Task description ▸
Each entry below must be given again word for word, with no pictures.
--------------------
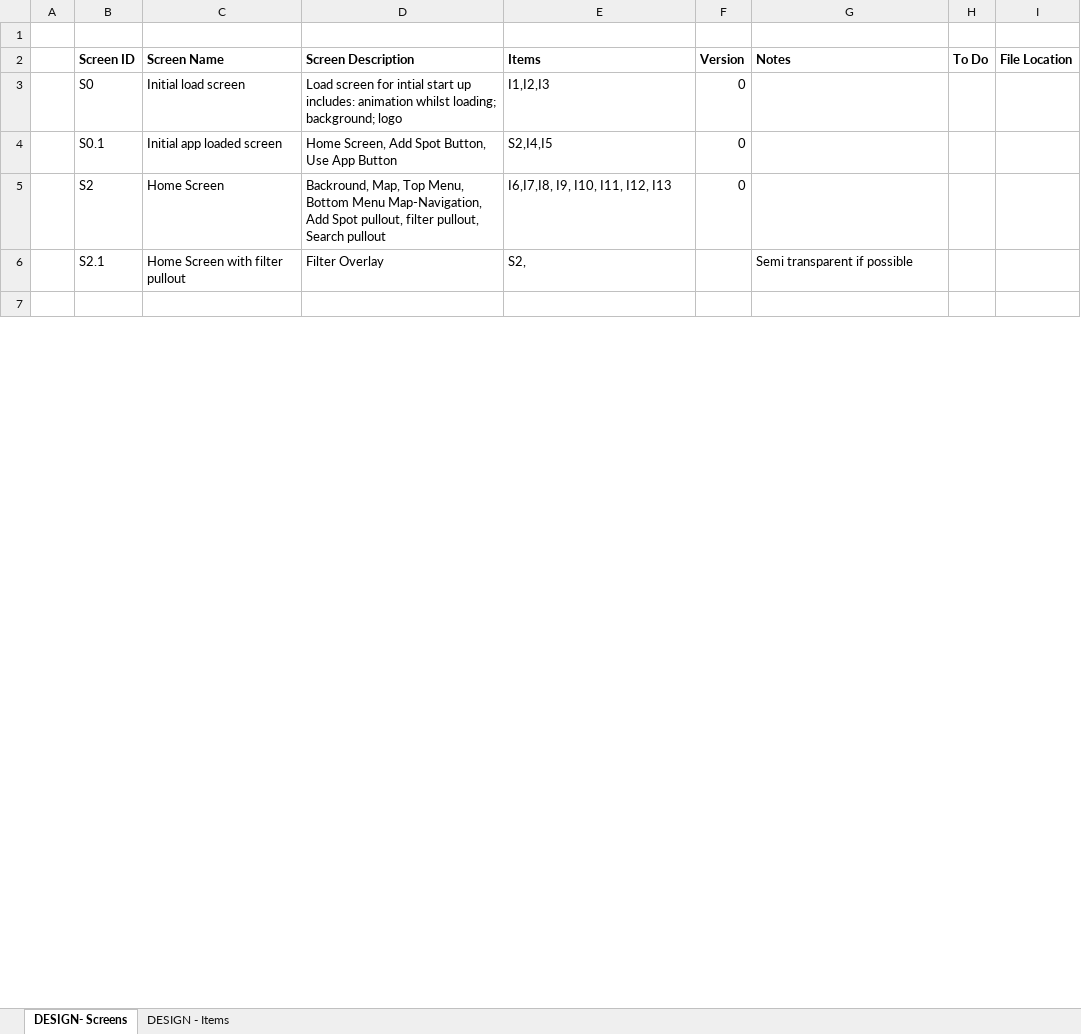
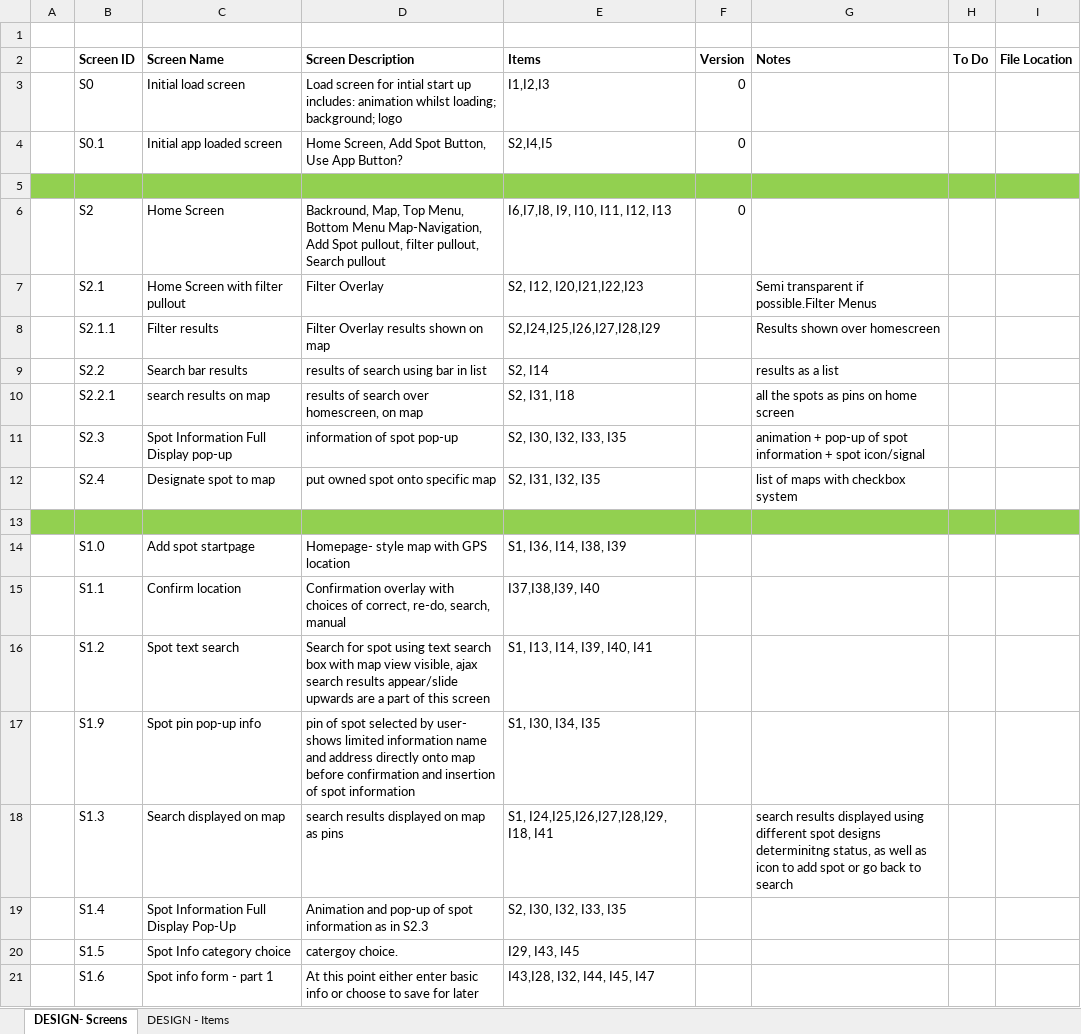
Before and after one commit to davidmilward/websites, an Excel workbook: Lyngr.COM/Requirements/Design_Tasks.xlsx, sheet DESIGN- Screens, drawn as a sheet; only a part is shown; the shorter side is filled out with more unchanged rows; values as stored, in another font and other column widths than the file's, no borders; addresses are those after the commit; the diff covers the shown part only; the diff names each change by its address in the sheet, - before the commit and + after, or states it on an @@ line.

Commit message:
Finished design planning
Still some tweaks needed... tonight's joy...

```diff
--- a/Lyngr.COM/Requirements/Design_Tasks.xlsx (sheet DESIGN- Screens)
+++ b/Lyngr.COM/Requirements/Design_Tasks.xlsx (sheet DESIGN- Screens)
-D4 (Screen Description): Home Screen, Add Spot Button, Use App Button
+D4 (Screen Description): Home Screen, Add Spot Button, Use App Button?
+row 5: (empty)
-E7 (Items): S2,
+E7 (Items): S2, I12, I20,I21,I22,I23
-G7 (Notes): Semi transparent if possible
+G7 (Notes): Semi transparent if possible.Filter Menus
+row 8:  | S2.1.1 | Filter results | Filter Overlay results shown on map | S2,I24,I25,I26,I27,I28,I29 |  | Results shown over homescreen
+row 9:  | S2.2 | Search bar results | results of search using bar in list | S2, I14 |  | results as a list
+row 10:  | S2.2.1 | search results on map | results of search over homescreen, on map | S2, I31, I18 |  | all the spots as pins on home screen
+row 11:  | S2.3 | Spot Information Full Display pop-up | information of spot pop-up | S2, I30, I32, I33, I35 |  | animation + pop-up of spot information + spot icon/signal
+row 12:  | S2.4 | Designate spot to map | put owned spot onto specific map | S2, I31, I32, I35 |  | list of maps with checkbox system
+row 13: (empty)
+row 14:  | S1.0 | Add spot startpage | Homepage- style map with GPS location | S1, I36, I14, I38, I39
+row 15:  | S1.1 | Confirm location | Confirmation overlay with choices of correct, re-do, search, manual | I37,I38,I39, I40
+row 16:  | S1.2 | Spot text search | Search for spot using text search box with map view visible, ajax search results appear/slide upwards are a part of this screen | S1, I13, I14, I39, I40, I41
+row 17:  | S1.9 | Spot pin pop-up info | pin of spot selected by user- shows limited information name and address directly onto map before confirmation and insertion of spot information | S1, I30, I34, I35
+row 18:  | S1.3 | Search displayed on map | search results displayed on map as pins | S1, I24,I25,I26,I27,I28,I29, I18, I41 |  | search results displayed using different spot designs determinitng status, as well as icon to add spot or go back to search
+row 19:  | S1.4 | Spot Information Full Display Pop-Up | Animation and pop-up of spot information as in S2.3 | S2, I30, I32, I33, I35
+row 20:  | S1.5 | Spot Info category choice | catergoy choice. | I29, I43, I45
+row 21:  | S1.6 | Spot info form - part 1 | At this point either enter basic info or choose to save for later | I43,I28, I32, I44, I45, I47
```
Also changed, not shown: 38 added rows, 1 removed row, 12 edited cells and cell formats elsewhere in this sheet, sheet DESIGN - Items, 1 other file.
--------------------
Result for this task ▸
Before and after one commit to davidmilward/websites, an Excel workbook: Lyngr.COM/Requirements/Design_Tasks.xlsx, sheet DESIGN- Screens, drawn as a sheet; only a part is shown; the shorter side is filled out with more unchanged rows; values as stored, in another font and other column widths than the file's, no borders; addresses are those after the commit; the diff covers the shown part only; the diff names each change by its address in the sheet, - before the commit and + after, or states it on an @@ line.

Commit message:
Finished design planning
Still some tweaks needed... tonight's joy...

```diff
--- a/Lyngr.COM/Requirements/Design_Tasks.xlsx (sheet DESIGN- Screens)
+++ b/Lyngr.COM/Requirements/Design_Tasks.xlsx (sheet DESIGN- Screens)
-D4 (Screen Description): Home Screen, Add Spot Button, Use App Button
+D4 (Screen Description): Home Screen, Add Spot Button, Use App Button?
+row 5: (empty)
-E7 (Items): S2,
+E7 (Items): S2, I12, I20,I21,I22,I23
-G7 (Notes): Semi transparent if possible
+G7 (Notes): Semi transparent if possible.Filter Menus
+row 8:  | S2.1.1 | Filter results | Filter Overlay results shown on map | S2,I24,I25,I26,I27,I28,I29 |  | Results shown over homescreen
+row 9:  | S2.2 | Search bar results | results of search using bar in list | S2, I14 |  | results as a list
+row 10:  | S2.2.1 | search results on map | results of search over homescreen, on map | S2, I31, I18 |  | all the spots as pins on home screen
+row 11:  | S2.3 | Spot Information Full Display pop-up | information of spot pop-up | S2, I30, I32, I33, I35 |  | animation + pop-up of spot information + spot icon/signal
+row 12:  | S2.4 | Designate spot to map | put owned spot onto specific map | S2, I31, I32, I35 |  | list of maps with checkbox system
+row 13: (empty)
+row 14:  | S1.0 | Add spot startpage | Homepage- style map with GPS location | S1, I36, I14, I38, I39
+row 15:  | S1.1 | Confirm location | Confirmation overlay with choices of correct, re-do, search, manual | I37,I38,I39, I40
+row 16:  | S1.2 | Spot text search | Search for spot using text search box with map view visible, ajax search results appear/slide upwards are a part of this screen | S1, I13, I14, I39, I40, I41
+row 17:  | S1.9 | Spot pin pop-up info | pin of spot selected by user- shows limited information name and address directly onto map before confirmation and insertion of spot information | S1, I30, I34, I35
+row 18:  | S1.3 | Search displayed on map | search results displayed on map as pins | S1, I24,I25,I26,I27,I28,I29, I18, I41 |  | search results displayed using different spot designs determinitng status, as well as icon to add spot or go back to search
+row 19:  | S1.4 | Spot Information Full Display Pop-Up | Animation and pop-up of spot information as in S2.3 | S2, I30, I32, I33, I35
+row 20:  | S1.5 | Spot Info category choice | catergoy choice. | I29, I43, I45
+row 21:  | S1.6 | Spot info form - part 1 | At this point either enter basic info or choose to save for later | I43,I28, I32, I44, I45, I47
```
Also changed, not shown: 38 added rows, 1 removed row, 12 edited cells and cell formats elsewhere in this sheet, sheet DESIGN - Items, 1 other file.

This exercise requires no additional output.